So why have we been so slow? It's not that IPv6 doesn't work. It works great. That was proven out in June 2011 during the World IPv6 Day test and the Internet did just fine with the most IPv6 ever. So why haven't we moved faster?
Well, for starters, IPv6 has faced a chicken or the egg problem: Which would come first? The users? The ISPs? Web sites? The network equipment manufacturers? For IPv6 to really fly someone had to be first and no was willing to make the first move. Another factor, which can never be taken too lightly, is that converting to IPv6 frequently requires new network equipment, IPv6 training and a host of other concerns that require funding. Now, though as the last of the IPv4 addresses disappear, everyone is finally starting to pay attention and deliver the goods and the funding to make IPv6 happen.
In a statement, the Internet Society's CTO, Leslie Daigle, said, "The fact that leading companies across several industries are making significant commitments to participate in World IPv6 Launch is yet another indication that IPv6 is no longer a lab experiment; it's here and is an important next step in the Internet's evolution. And, as there are more IPv6 services, it becomes increasingly important for companies to accelerate their own deployment plans."

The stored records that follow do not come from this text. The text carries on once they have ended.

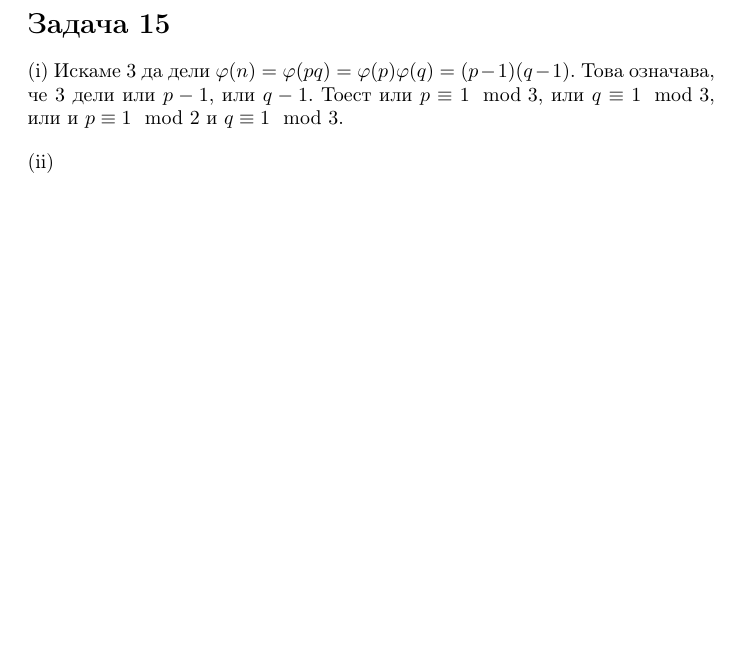
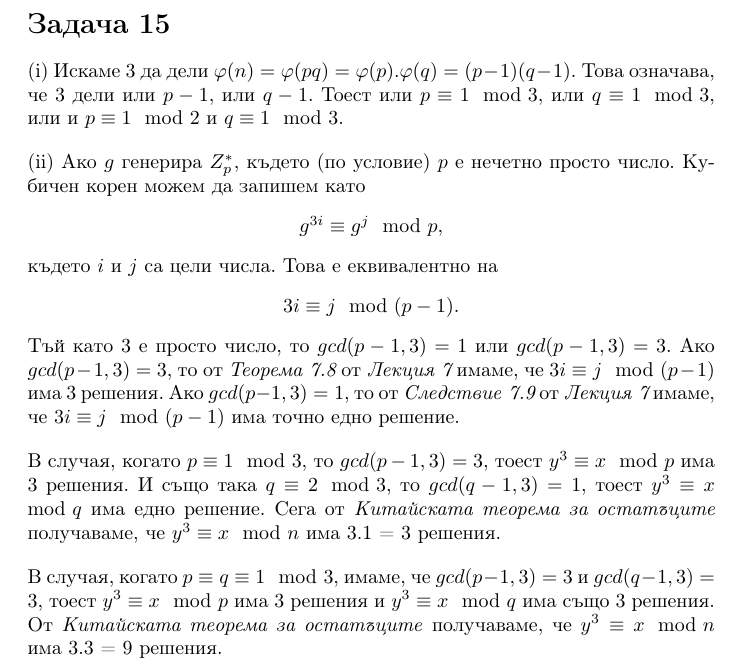
Before and after one commit to JoeJoe1313/Cryptography, a LaTeX document (main.tex): part of page 17 of 17, cut so that both start at the same text, the shorter picture padded with empty space. Compiled offline with pdfLaTeX.

Commit message:
Updates from Overleaf

```diff
--- a/main.tex
+++ b/main.tex
@@ -1055,9 +1055,23 @@ $a = (2,3,7,13,27,53,106,213,425,851)$, модулът $m = 1529$ и $t = 64$.
 \section*{Задача 15}
 
 \justify
-(i) Искаме $3$ да дели $\varphi(n) = \varphi(pq) = \varphi(p)\varphi(q) = (p-1)(q-1)$. Това означава, че 3 дели или $p-1$, или $q-1$. Тоест или $p \equiv 1 \mod 3$, или $q \equiv 1 \mod 3$, или и $p \equiv 1 \mod 2$ и $q \equiv 1 \mod 3$.
+(i) Искаме $3$ да дели $\varphi(n) = \varphi(pq) = \varphi(p).\varphi(q) = (p-1)(q-1)$. Това означава, че 3 дели или $p-1$, или $q-1$. Тоест или $p \equiv 1 \mod 3$, или $q \equiv 1 \mod 3$, или и $p \equiv 1 \mod 2$ и $q \equiv 1 \mod 3$.
 
 \justify
-(ii)
+(ii) Ако $g$ генерира $Z_p^*$, където (по условие) $p$ е нечетно просто число. Кубичен корен можем да запишем като
+\begin{center}
+    $g^{3i} \equiv g^j \mod p$,
+\end{center}
+където $i$ и $j$ са цели числа. Това е еквивалентно на
+\begin{center}
+    $3i \equiv j \mod (p-1)$.
+\end{center}
+Тъй като 3 е просто число, то $gcd(p-1,3) = 1$ или $gcd(p-1,3) = 3.$ Ако $gcd(p-1,3) = 3$, то от $\textit{Теорема 7.8}$ от $\textit{Лекция 7}$ имаме, че  $3i \equiv j \mod (p-1)$ има 3 решения. Ако $gcd(p-1,3) = 1$, то от $\textit{Следствие 7.9}$ от $\textit{Лекция 7}$ имаме, че  $3i \equiv j \mod (p-1)$ има точно едно решение.
+
+\justify
+В случая, когато $p \equiv 1 \mod 3$, то $gcd(p-1,3) = 3$, тоест $y^3 \equiv x \mod p$ има 3 решения. И също така $q \equiv 2 \mod 3$, то $gcd(q-1,3) = 1$, тоест $y^3 \equiv x \mod q$ има едно решение. Сега от \textit{Китайската теорема за остатъците} получаваме, че $y^3 \equiv x \mod n$ има 3.1 = 3 решения.
+
+\justify
+В случая, когато $p \equiv q \equiv 1 \mod 3$, имаме, че $gcd(p-1,3) = 3$ и  $gcd(q-1,3) = 3$, тоест $y^3 \equiv x \mod p$ има 3 решения и $y^3 \equiv x \mod q$ има също 3 решения. От \textit{Китайската теорема за остатъците} получаваме, че $y^3 \equiv x \mod n$ има 3.3 = 9 решения.
 
 \end{document}
```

What this means, exactly, according to the Internet Society is that ISPs participating in World IPv6 Launch will enable IPv6 for enough users so that at least 1% of their wireline residential subscribers who visit participating websites will do so using IPv6 by 6 June 2012. These ISPs have committed that IPv6 will be available automatically as the normal course of business for a significant portion of their subscribers."
ISPs who've signed on so far are AT&T, Comcast, Free Telecom, Internode, KDDI, Time Warner Cable, and XS4ALL. Other ISPs who haven't signed on, but already have a significant IPv6 presence includes IPv6 specialist ISP Hurricane Electric and Verizon. In addition, content delivery network (CDN) providers Akamai and Limelight will be enabling IPv6 throughout their infrastructure.
The hardware providers who've committed to supporting IPv6 by default through their range of their home router products are Cisco and D-Link. All the major network equipment vendors already support IPv6 on their current business lines.
Four of the world's biggest Web sites, Bing, Facebook, Google, and Yahoo have also committed to IPv6. For them, this will mean enabling IPv6 on their main Web sites. So, for example, while the main Yahoo search site will be IPv6 accessible, its photo-library and sharing site, Flickr, might not be IPv6 compliant in June.
So, what does this mean for you as an ordinary Internet user? Nothing. You can still use your same PC, Web browser, Wi-Fi access point (AP), whatever. As the changeover to IPv6 slowly continues you shouldn't notice a thing. By the time you need IPv6 it will have been baked in to your equipment for years if not decades.
The shift over from IPv4, the Internet's old network protocol, to IPv6 is purely an issue for people who work with networks at a technical level and for companies that need new IP addresses for their Web sites. For Joe or Jane User, you'll probably never notice a thing. It's the network engineers and administrators who will be sweating the details.
By decade's end the entire online world will be available over IPv6. In the meantime, though, we're still generally taking small steps to adopting the protocol. This Internet Society news, though, represents a big step in the right direction.